Monday, April 3, 2017

Is Privacy Dead or Alive in the US? Chapter One.

The privacy is dead conclusion has been drawn and continues still to be drawn as the Internet and its "providers" find more lucrative methods of monetizing their connectivity.  The US Congress and recently elected Trump administration believe that opening the Internet to user tracking will stimulate new business to "Make America Great Again".  The victims of such careless handling of individual privacy are you and I - users of "free" content, but funders of the connectivity provided our mobile devices, home broadband connections, and workplace Internet access.

Privacy aside, for the moment, the additional threat from cyber criminals to steal our identities on the "public" internet and to hack, phish, and ransom our accounts adds a second important factor in the current condition.

Homeland security notwithstanding, the ability of the US NSA to monitor our Internet activity, mobile telephone conversations and other online "shared" communication is the third leg of a crumbling privacy platform that was once protected by the Fourth Amendment of the US Constitution.

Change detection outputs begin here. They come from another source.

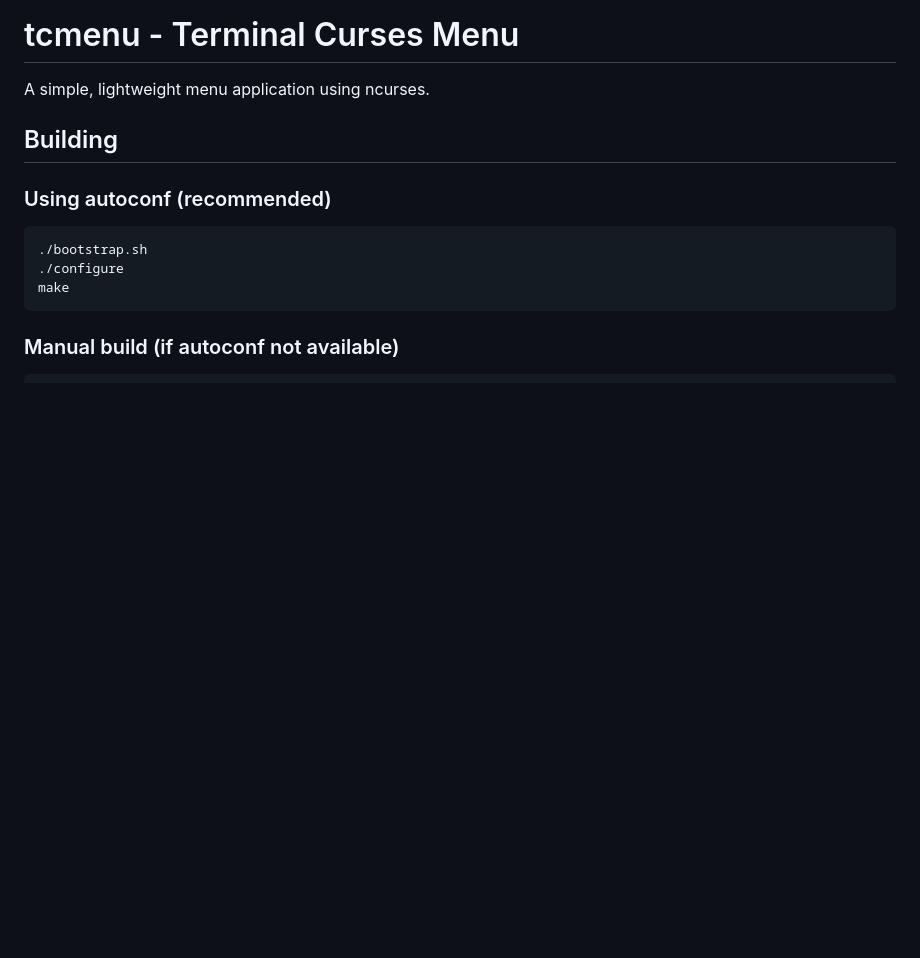
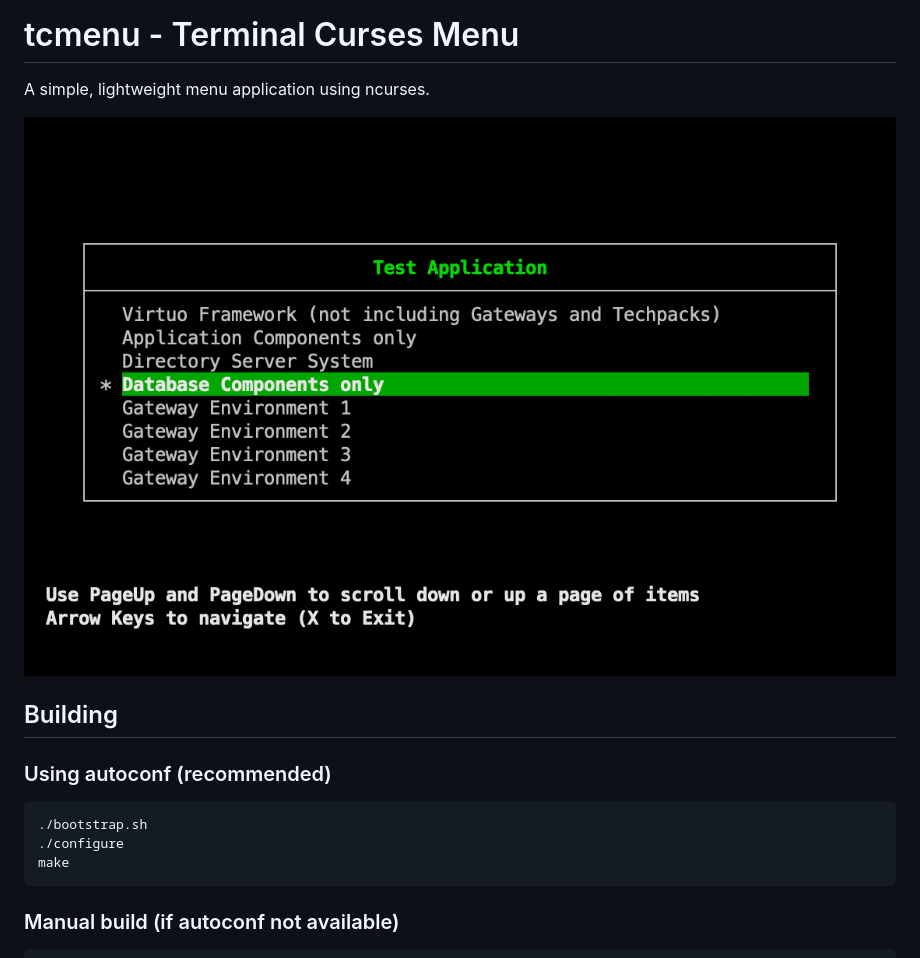
Before and after one commit to tsupplis/tcmenu, a Markdown page: README.md, the part around the change. Drawn GitHub-style; pictures changed too: images/tcmenu.png (added); blank space fills up the shorter version.

Commit message:
refine README.md

```diff
--- a/README.md
+++ b/README.md
@@ -1,6 +1,8 @@
 # tcmenu - Terminal Curses Menu
 
 A simple, lightweight menu application using ncurses.
+
+![tcmenu screenshot](images/tcmenu.png)
 
 ## Building
 
```
Also changed, not shown: 1 other file.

All that may disappear if President Trump choses to veto rather than approve the current legislation to eliminate most regulations and safeguards that currently protect us from the ISPs who we pay for our services.

Stay Tuned for additional chapters in the continuing saga of Privacy is Dead.




















Thanks to your privacy friends at SafeJunction

Tuesday, March 28, 2017

Apple Users - How Safe Are You from Your ISP?

The Turkish Crime Family may be attacking your iPhone or iCloud account.
You might want to change your passwords if you are an Apple user.

Apple Users Change Your Passwords













Thanks to NetLib Security

Monday, March 27, 2017

London terror attacker used WhatsApp before rampage- is encryption a problem

Encryption messaging apps continue to be used to assure the privacy of messages between two or more users of the app.  The huge question continues to be whether the use of such applications is a threat to national security.  The answer continues to point to the purpose for the use.

The laws of many countries also focus on purpose.  Using a firearm during the commission of a crime is very different from the use of the same firearm for hunting or personal protection.  Locking a house or car to protect personal property similarly affords the owner protection against intrusion as long as the owner is not engaged in criminal activity.


We hope that companies continue to be able to provide law abiding citizens the tools they need to protect their property, ideas, and messages as long as they are being used for lawful activities.


London terror attacker used WhatsApp, the encrypted messaging app, before rampage








Thanks to USA Today

Monday, March 20, 2017

Masking identity, protecting privacy, wiretapping, leaking, and other curious tactics



Watching the House Intelligence Committee televised public testimony of NSA chief Michael Rogers and FBI chief James Comey today provided yet another glimpse of the theater that has recently become confused with governance and the rule of law.  Discussions of "privacy" have become even more complicated as the private details of ongoing NSA/FBI investigations and the "masking" of the identities of suspects and others incidentally mentioned in investigations are being withheld as a matter of procedure.

The National Security Agency investigates suspicious and/or allegedly illegal activities that threaten US national security abroad.  The FBI investigates similar activities in the US.  The agencies mutually share information that overlaps during the conduct of an investigation whenever domestic and international subjects overlap.  The protection of the identities of the individuals involved are normally assured by statutory protections that guide each agency in the conduct of its duty.  Whistle blowing and information leaks occasionally occur, but are also deterred and discouraged by sanctions that can lead to long prison terms for convicted violators - Edward Snowden notwithstanding. 

In spite of the operational details of the agencies and the "trust" of a common citizen that the agencies are honoring their missions and discharging their duties faithfully, the current post Trump election climate replete with political operators, party biases, and news media zeolots continues to cloud the truth of the matters being investigated. And Privacy again may be the loser.  We'll see.

The fact that ABC chose to carry the CSpan broadcast as a "Special Report" may also be of interest to the curious as well while "Fake News" epithets abound.

ABC News
CNN
Fox News


Thanks to the House Intelligence Committee


Thursday, March 9, 2017

Wiretaps and other serious allegations about privacy

 President Trump has challenged FBI Director James Comey to investigate allegations that illegal wiretaps were conducted by the Obama Administration.  The curious part of the charge is that there seems to be no proof - at all.  Is this another of the Whie House's attempts to deflect attention by launching their own "Denial of Service" attack instead of patiently waiting for clarification.

Curious climate for governance these days.

 FBI - Privacy - Trump -Comey














Thanks to The New York Time